## WHAT YOU NEED TO DO:
The answer should match the entries below word for word, minus their pictures.

** ENTRIES SUPPLIED follows **

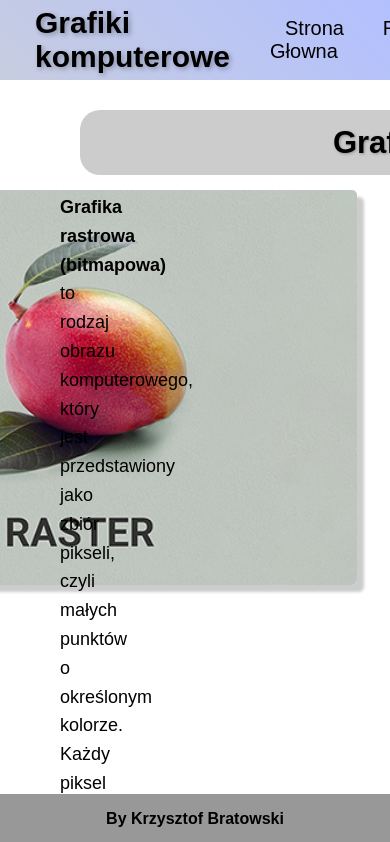
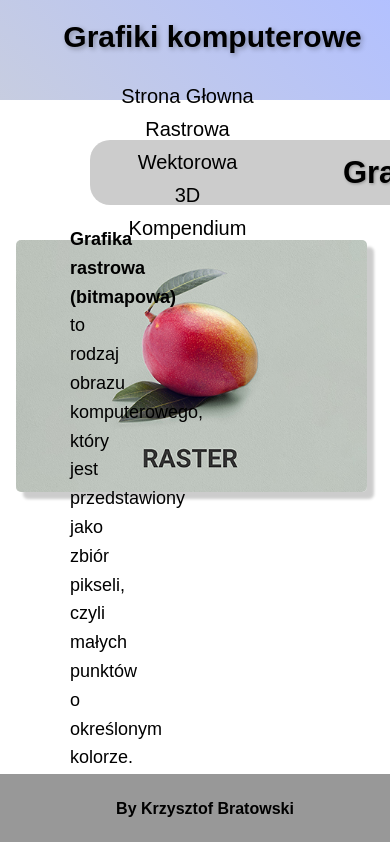
Before and after one commit to bratek1986/stronaGrafikiKomputerowe, a plain HTML site: page rastrowa.html in a window 390 px wide. Shown: the top 842 px of the page. Drawn offline with Linux system fonts and the light colour scheme.

Commit message:
Update rastrowa.html

```diff
--- a/rastrowa.html
+++ b/rastrowa.html
@@ -5,6 +5,60 @@
     <title>grafiki komputerowe</title>
   </head>
   <style>
+    @media screen and (max-width: 768px) {
+    #naglowek {
+        flex-direction: column; /* Nagłówek w kolumnie */
+        height: auto;
+        padding: 10px 0;
+        text-align: center;
+    }
+
+    #tytul {
+        font-size: 24px;
+        margin: 10px 0;
+    }
+
+    #navbar ul {
+        flex-direction: column; /* Menu w pionie */
+        padding: 0;
+    }
+
+    #navbar li {
+        margin: 5px 0;
+    }
+
+    #content {
+        padding: 10px;
+        text-align: center;
+    }
+
+    #text2, #lista, #lista2, #lista3 {
+        margin: 10px auto;
+        max-width: 90%;
+        font-size: 16px;
+    }
+
+    #zdjecie1, #zdjecie2, #zdjecie3 {
+        float: none;
+        display: block;
+        max-width: 90%;
+        height: auto;
+        margin: 20px auto;
+    }
+
+    #tytul_content, #text_content, #wady, #zastosowania {
+        width: 90%;
+        margin: 20px auto;
+    }
+
+    #footer {
+        position: relative;
+        height: auto;
+        padding: 10px;
+        text-align: center;
+    }
+}
+
     #header {
       position: sticky;
       top: 0;
```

** End of ENTRIES SUPPLIED **

## WRITTEN SOLUTION:
Before and after one commit to bratek1986/stronaGrafikiKomputerowe, a plain HTML site: page rastrowa.html in a window 390 px wide. Shown: the top 842 px of the page. Drawn offline with Linux system fonts and the light colour scheme.

Commit message:
Update rastrowa.html

```diff
--- a/rastrowa.html
+++ b/rastrowa.html
@@ -5,6 +5,60 @@
     <title>grafiki komputerowe</title>
   </head>
   <style>
+    @media screen and (max-width: 768px) {
+    #naglowek {
+        flex-direction: column; /* Nagłówek w kolumnie */
+        height: auto;
+        padding: 10px 0;
+        text-align: center;
+    }
+
+    #tytul {
+        font-size: 24px;
+        margin: 10px 0;
+    }
+
+    #navbar ul {
+        flex-direction: column; /* Menu w pionie */
+        padding: 0;
+    }
+
+    #navbar li {
+        margin: 5px 0;
+    }
+
+    #content {
+        padding: 10px;
+        text-align: center;
+    }
+
+    #text2, #lista, #lista2, #lista3 {
+        margin: 10px auto;
+        max-width: 90%;
+        font-size: 16px;
+    }
+
+    #zdjecie1, #zdjecie2, #zdjecie3 {
+        float: none;
+        display: block;
+        max-width: 90%;
+        height: auto;
+        margin: 20px auto;
+    }
+
+    #tytul_content, #text_content, #wady, #zastosowania {
+        width: 90%;
+        margin: 20px auto;
+    }
+
+    #footer {
+        position: relative;
+        height: auto;
+        padding: 10px;
+        text-align: center;
+    }
+}
+
     #header {
       position: sticky;
       top: 0;
```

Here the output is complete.